Looking to save some money to go towards a goal you’ve set for yourself? Being Dutch, people naturally believe I’m cheap. In North America, “Going Dutch” means you’ll split the bill at a restaurant – something that’s actually fairly uncommon in the Netherlands in my experience. We like taking each other out.
Contrary to the stereotype, I enjoy spending money and have been called a “big spender” by some. While I dedicate a large portion of my income towards travel, I live quite frugal when it comes to things that are less important to me. It’s all about setting priorities. I take most of these tips at heart when spending to free up more of my money for things that matter to me.
Here’s some of my most favourite money saving tips.
Use the slower shipping option.
When it comes to making online purchases, it is often tempting to opt for the fastest shipping. From now on, practice delayed gratification and opt for the slower, cheaper shipping option. Best part is that some (not all) online store will still ship at the faster speed anyway!
Spend less time watching TV.
TV is also known as the income reduction device. Binge-watching is designed to keep you on the couch. Same goes for aimlessly surfing the internet, by the way. It is easy to sit in front of the TV for hours on end, even if we have tasks we could be working on to improve our lives and our finances. So try cutting back on the amount of time you waste watching TV. There are other, more productive, things you could be doing. Joining an online course or reading a book, for example.
Follow a money management system.
A financial planner can help you to prepare for your future plans; and how it will be shaped by saving and spending decisions today. Do this as soon as possible, and get yourself in a plan. In my millionaire mindset class, I teach one of the simplest money management systems that helps you allocate money for different purposes, regardless of how much you make today.
… and follow through. When it comes to saving, setting goals is vital. Decide where you want to go, commit to it, and then follow through.
Pay off your credit cards.
Never, ever carry a balance on a credit card. It’s one of my seven golden rules of travel hacking. If you do have a balance today, try paying it off right away. If that’s not possible, just call the company and politely ask them to reduce your interest rate. Your credit card company can do a lot for you. It can lower your APR, extend payment deadlines, and allow you to enter into an extended grace payment or a debt repayment agreement. Take advantage of these services, rather than simply not making payments. Also, never exceed your card’s credit limit. Exceeding your card’s credit limit often comes with costly penalties. Avoid doing it.
Pay off high interest rate debt.
Instead of paying down low-interest rate debt, pay down high-interest rate debt. This will reduce the overall amount you pay for debt servicing.
Ask to get fees waived.
Stores, credit card companies, and membership programs are often willing to waive fees if you claim that you will not use the service otherwise. Resort fees are another pesky expense that you can easily avoid by using my travel hacking principles.
Ask your bank.
Call your bank and ask for better terms. I like to regularly meet my bank manager or account manager to go over all my accounts. Often there are better options available as the bank’s offering changes frequently. This could help you to eliminate fees and get a higher interest rate on your savings or investments. Instead of blindly accepting expensive extra’s that your bank offers, consider whether or not you need each of them.

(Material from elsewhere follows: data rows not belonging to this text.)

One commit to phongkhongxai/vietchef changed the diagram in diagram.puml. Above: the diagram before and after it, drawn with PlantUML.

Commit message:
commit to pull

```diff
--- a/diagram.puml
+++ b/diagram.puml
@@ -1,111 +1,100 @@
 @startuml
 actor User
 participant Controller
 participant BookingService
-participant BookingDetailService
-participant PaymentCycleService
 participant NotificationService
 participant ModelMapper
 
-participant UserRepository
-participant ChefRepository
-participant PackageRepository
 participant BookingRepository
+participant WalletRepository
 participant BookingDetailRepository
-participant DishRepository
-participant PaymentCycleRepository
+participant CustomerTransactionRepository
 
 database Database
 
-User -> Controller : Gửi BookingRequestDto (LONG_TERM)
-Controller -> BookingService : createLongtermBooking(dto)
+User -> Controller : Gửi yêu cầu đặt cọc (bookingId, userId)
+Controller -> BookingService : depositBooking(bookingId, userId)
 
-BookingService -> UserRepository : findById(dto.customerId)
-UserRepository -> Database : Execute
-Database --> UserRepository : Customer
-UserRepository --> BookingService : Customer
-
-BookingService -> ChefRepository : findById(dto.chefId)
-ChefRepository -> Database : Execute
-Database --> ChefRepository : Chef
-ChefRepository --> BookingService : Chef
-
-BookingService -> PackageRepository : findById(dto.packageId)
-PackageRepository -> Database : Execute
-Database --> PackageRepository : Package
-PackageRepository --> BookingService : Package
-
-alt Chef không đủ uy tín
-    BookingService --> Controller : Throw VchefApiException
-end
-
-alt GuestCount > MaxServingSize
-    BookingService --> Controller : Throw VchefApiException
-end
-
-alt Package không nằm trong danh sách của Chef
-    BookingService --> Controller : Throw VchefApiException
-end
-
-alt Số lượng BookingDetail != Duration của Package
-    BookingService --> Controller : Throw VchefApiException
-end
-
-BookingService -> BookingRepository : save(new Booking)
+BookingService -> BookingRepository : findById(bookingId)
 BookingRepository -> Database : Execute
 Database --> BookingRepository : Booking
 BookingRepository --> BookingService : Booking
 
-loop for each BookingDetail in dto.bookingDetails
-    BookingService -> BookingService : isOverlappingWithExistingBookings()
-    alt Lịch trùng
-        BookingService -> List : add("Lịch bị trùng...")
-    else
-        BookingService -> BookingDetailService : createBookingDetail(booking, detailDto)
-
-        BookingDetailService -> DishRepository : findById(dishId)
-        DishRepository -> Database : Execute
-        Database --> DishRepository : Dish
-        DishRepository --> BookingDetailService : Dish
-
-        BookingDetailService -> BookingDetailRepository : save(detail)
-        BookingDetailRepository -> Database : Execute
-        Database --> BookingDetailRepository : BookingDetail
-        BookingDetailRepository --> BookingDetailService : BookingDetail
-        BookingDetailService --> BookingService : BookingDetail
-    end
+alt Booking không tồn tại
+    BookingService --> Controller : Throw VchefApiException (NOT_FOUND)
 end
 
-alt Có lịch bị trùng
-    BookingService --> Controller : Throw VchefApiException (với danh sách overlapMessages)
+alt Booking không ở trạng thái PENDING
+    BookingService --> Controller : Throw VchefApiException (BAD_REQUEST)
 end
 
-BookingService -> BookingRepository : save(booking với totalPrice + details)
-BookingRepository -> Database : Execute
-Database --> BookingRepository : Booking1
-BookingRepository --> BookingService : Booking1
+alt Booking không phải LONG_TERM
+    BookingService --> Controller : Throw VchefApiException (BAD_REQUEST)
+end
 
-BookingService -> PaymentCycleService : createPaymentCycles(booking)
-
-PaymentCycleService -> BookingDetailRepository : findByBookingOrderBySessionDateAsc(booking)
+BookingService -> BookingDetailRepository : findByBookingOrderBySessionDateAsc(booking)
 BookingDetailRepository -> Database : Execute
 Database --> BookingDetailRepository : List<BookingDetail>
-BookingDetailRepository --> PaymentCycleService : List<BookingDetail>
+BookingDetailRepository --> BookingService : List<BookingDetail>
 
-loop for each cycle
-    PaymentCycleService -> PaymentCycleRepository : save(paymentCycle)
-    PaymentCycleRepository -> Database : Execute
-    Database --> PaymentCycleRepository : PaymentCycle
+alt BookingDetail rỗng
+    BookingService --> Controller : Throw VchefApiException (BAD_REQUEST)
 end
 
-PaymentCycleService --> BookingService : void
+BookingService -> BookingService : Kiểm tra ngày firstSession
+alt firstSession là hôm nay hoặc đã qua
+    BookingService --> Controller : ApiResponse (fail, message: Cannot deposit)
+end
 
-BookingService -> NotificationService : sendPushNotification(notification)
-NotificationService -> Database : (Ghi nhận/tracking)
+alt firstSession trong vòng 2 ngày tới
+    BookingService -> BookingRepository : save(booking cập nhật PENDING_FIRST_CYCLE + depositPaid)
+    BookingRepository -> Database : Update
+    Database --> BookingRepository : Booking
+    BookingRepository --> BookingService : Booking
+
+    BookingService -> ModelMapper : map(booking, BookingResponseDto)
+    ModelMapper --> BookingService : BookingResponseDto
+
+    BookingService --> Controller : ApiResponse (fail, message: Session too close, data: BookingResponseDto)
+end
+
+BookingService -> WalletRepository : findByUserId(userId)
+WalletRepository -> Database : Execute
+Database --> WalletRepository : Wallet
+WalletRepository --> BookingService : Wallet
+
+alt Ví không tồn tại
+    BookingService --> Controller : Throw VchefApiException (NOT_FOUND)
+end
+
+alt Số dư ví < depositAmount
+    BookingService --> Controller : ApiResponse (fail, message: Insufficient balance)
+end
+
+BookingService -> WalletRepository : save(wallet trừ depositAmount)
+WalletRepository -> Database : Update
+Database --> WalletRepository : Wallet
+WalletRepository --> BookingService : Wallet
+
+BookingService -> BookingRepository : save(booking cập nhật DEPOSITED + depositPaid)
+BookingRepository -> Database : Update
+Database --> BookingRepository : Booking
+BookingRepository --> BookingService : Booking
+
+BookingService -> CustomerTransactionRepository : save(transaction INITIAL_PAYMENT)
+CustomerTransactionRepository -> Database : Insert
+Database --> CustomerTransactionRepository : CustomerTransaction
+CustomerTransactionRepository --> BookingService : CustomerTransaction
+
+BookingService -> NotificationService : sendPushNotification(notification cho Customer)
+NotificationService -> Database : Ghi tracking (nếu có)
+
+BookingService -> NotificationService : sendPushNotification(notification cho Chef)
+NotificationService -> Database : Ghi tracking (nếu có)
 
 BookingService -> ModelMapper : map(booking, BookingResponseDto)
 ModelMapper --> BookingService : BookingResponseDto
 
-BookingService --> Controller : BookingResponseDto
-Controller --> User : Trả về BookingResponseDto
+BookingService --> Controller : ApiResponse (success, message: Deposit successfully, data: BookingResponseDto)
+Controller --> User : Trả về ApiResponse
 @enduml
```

Re-finance your car.
Consider re-financing your car. If your income has increased or your credit has improved, you might be able to get a lower rate. If that doesn’t work, consider selling your car and buy a cheaper one—or perhaps one that gets better gas mileage.
Re-finance your student loans.

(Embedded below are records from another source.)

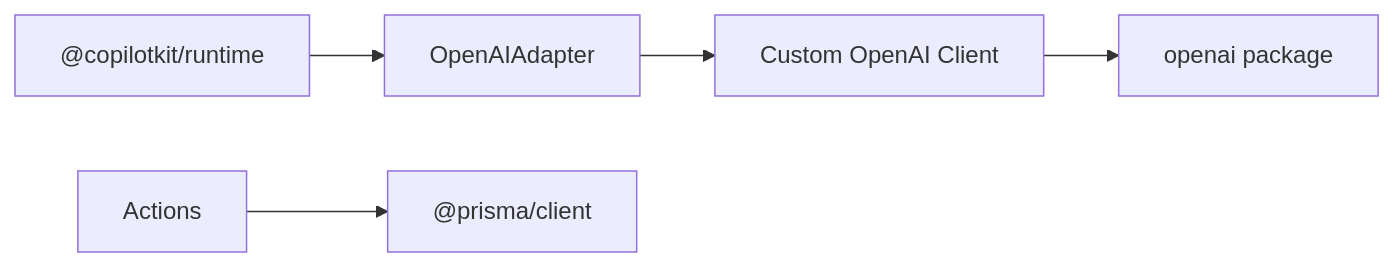
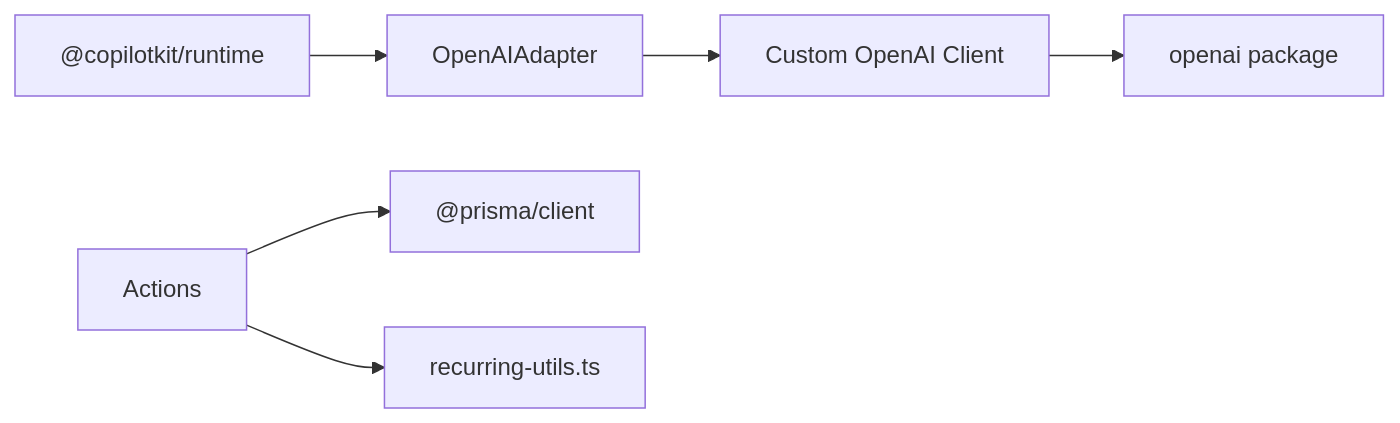
Before and after one commit to peixuanhu/goal-mate: the sixth of 6 diagrams in .qoder/repowiki/en/content/AI Assistant Integration/CopilotKit Runtime Configuration.md, drawn with Mermaid. The commit also changed other lines of this file and 5 other files, not shown here.

````diff
--- a/.qoder/repowiki/en/content/AI Assistant Integration/CopilotKit Runtime Configuration.md
+++ b/.qoder/repowiki/en/content/AI Assistant Integration/CopilotKit Runtime Configuration.md
@@ -224,7 +294,8 @@
 ```mermaid
 graph LR
 Runtime["@copilotkit/runtime"] --> Adapter["OpenAIAdapter"]
 Adapter --> CustomClient["Custom OpenAI Client"]
 CustomClient --> OpenAISDK["openai package"]
 Actions["Actions"] --> Prisma["@prisma/client"]
+Actions --> RecurringUtils["recurring-utils.ts"]
 ```
````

While students loans often have some of the lowest interest rates available, don’t blindly assume that’s true for you. If you are able to re-finance your student loans at a lower rate, do it.
Cut The Cord.

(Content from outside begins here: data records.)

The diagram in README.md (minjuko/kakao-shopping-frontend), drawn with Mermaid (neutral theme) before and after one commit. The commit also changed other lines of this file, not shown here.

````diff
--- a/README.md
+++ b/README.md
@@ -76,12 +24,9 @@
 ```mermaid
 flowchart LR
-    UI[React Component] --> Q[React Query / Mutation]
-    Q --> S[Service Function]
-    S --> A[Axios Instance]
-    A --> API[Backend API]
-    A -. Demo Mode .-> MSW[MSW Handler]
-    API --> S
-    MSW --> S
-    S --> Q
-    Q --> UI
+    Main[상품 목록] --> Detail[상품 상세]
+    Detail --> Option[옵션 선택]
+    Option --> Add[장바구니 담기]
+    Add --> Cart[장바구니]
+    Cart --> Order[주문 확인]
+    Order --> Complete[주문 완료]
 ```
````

Contact your TV and Internet provider for the most recent bundles and deals. If you feel like you might be paying too much for your TV and Internet, contact your cable company to find out about the most recent deals. You may find that similar packages are now available at a much lower price. Or even better: cut the cord completely: with some creativity, maybe all you really need is an internet connection.
Track your debt.
Instead of paying attention to your minimum payments only, keep track of the total amount of debt you’re holding, including student loans, credit card debts, and your mortgage.
Track your savings and investments.
Many people make the mistake of ignoring their savings and investment. As a result, they reap small returns—if anything. They also face the risk of large losses during recessions and bubble bursts. Pay attention to where your money is invested and saved.
Don’t save your credit cards.
Storing your credit card information on sites like Amazon makes it easy for you to buy things you don’t need, so don’t do it. Make it harder by not saving your payment information. Another advantage is that when a site gets hacked, your information is less likely to get compromised because your card information was never saved to begin with.
Do not spend up to your credit limit.
Spending up to your credit limit is rarely a good idea. Instead, try to stay as far away from your limit as possible.
Use a credit card for small purchases.
In order to improve your credit, use your card for small, daily purchases. Remember to pay the entire balance each month. Having cash available will make you more likely to spend it. Instead, try to carry very little cash.
Be mindful of teaser rates.
Most credit card companies will offer an initial teaser rate. Be mindful that this is not your permanent APR, but instead a temporary APR that is likely to change in a matter of months.
Let your creditcards fly you.